/---

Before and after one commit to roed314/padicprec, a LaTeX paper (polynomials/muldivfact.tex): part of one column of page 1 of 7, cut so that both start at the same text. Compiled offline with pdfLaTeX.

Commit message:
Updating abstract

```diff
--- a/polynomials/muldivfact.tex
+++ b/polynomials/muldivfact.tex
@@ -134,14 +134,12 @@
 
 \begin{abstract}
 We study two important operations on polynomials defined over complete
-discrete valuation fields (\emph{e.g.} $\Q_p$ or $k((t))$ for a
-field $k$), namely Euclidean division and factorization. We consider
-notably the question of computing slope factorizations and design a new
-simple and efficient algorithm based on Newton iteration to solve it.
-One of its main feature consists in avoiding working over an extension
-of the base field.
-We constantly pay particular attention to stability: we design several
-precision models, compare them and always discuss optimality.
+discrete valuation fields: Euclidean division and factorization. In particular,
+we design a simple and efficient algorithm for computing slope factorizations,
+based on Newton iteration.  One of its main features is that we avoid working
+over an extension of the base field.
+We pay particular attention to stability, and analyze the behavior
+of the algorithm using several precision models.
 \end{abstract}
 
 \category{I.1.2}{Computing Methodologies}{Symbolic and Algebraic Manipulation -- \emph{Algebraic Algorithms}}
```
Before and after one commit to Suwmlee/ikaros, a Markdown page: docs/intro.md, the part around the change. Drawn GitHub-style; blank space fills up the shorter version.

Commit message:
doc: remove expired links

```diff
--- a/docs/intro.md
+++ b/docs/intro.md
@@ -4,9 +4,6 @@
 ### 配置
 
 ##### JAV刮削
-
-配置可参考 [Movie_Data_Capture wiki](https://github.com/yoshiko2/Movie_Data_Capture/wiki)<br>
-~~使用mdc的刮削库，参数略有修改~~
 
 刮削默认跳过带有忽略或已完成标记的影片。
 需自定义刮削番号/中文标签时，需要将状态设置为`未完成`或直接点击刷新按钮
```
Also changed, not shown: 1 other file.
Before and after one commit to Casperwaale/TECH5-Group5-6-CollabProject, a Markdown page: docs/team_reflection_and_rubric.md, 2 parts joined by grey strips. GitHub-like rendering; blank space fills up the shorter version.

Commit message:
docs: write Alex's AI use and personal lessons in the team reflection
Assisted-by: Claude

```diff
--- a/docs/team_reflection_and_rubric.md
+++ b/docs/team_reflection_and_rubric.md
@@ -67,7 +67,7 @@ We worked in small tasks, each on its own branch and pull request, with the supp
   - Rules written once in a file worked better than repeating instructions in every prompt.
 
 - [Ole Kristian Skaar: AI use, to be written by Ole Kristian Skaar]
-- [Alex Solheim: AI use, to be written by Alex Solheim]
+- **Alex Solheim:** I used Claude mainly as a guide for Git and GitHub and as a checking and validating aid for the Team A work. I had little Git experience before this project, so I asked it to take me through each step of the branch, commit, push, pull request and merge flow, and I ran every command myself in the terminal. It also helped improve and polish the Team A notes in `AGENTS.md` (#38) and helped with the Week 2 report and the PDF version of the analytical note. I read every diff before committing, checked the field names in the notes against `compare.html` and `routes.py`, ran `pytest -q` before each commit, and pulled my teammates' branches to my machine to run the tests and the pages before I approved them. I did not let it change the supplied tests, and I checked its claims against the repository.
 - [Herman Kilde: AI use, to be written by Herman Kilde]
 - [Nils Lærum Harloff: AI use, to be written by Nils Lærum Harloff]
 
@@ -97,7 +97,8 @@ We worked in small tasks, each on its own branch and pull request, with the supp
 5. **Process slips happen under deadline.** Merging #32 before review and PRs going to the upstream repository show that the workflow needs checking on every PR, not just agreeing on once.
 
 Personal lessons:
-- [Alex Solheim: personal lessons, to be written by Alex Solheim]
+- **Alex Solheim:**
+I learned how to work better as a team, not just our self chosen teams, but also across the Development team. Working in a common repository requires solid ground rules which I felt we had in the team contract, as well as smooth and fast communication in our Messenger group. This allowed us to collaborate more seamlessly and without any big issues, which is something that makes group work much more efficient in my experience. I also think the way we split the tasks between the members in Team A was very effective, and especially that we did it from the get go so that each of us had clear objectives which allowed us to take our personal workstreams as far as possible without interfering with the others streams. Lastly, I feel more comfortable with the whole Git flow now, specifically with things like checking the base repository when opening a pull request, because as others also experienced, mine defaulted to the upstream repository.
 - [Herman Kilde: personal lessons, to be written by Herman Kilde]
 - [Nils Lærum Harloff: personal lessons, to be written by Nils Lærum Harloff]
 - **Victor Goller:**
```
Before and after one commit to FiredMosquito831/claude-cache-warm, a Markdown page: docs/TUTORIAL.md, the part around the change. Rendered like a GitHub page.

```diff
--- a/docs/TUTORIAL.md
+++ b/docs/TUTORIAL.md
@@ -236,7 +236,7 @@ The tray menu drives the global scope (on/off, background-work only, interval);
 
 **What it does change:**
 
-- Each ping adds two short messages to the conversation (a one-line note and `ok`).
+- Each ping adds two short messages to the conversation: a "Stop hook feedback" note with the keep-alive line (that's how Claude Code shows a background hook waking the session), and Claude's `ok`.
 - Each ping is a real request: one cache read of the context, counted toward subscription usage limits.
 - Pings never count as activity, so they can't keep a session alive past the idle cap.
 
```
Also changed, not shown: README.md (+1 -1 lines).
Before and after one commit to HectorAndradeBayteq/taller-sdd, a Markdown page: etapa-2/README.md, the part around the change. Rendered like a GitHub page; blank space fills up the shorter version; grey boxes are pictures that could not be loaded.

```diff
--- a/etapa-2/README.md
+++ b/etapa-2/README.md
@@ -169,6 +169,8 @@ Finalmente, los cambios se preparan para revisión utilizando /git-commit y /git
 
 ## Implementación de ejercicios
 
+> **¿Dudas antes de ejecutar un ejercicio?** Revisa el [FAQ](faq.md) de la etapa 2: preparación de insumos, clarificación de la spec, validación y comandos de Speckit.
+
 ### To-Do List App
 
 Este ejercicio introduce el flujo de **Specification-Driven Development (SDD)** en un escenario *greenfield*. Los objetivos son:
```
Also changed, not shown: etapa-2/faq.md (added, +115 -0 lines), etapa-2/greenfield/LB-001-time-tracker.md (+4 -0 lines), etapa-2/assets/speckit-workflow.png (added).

\---

**Task prompt:**
Copy every line from the data that includes the string "extension".

**Response area:**
-One of its main feature consists in avoiding working over an extension
+over an extension of the base field.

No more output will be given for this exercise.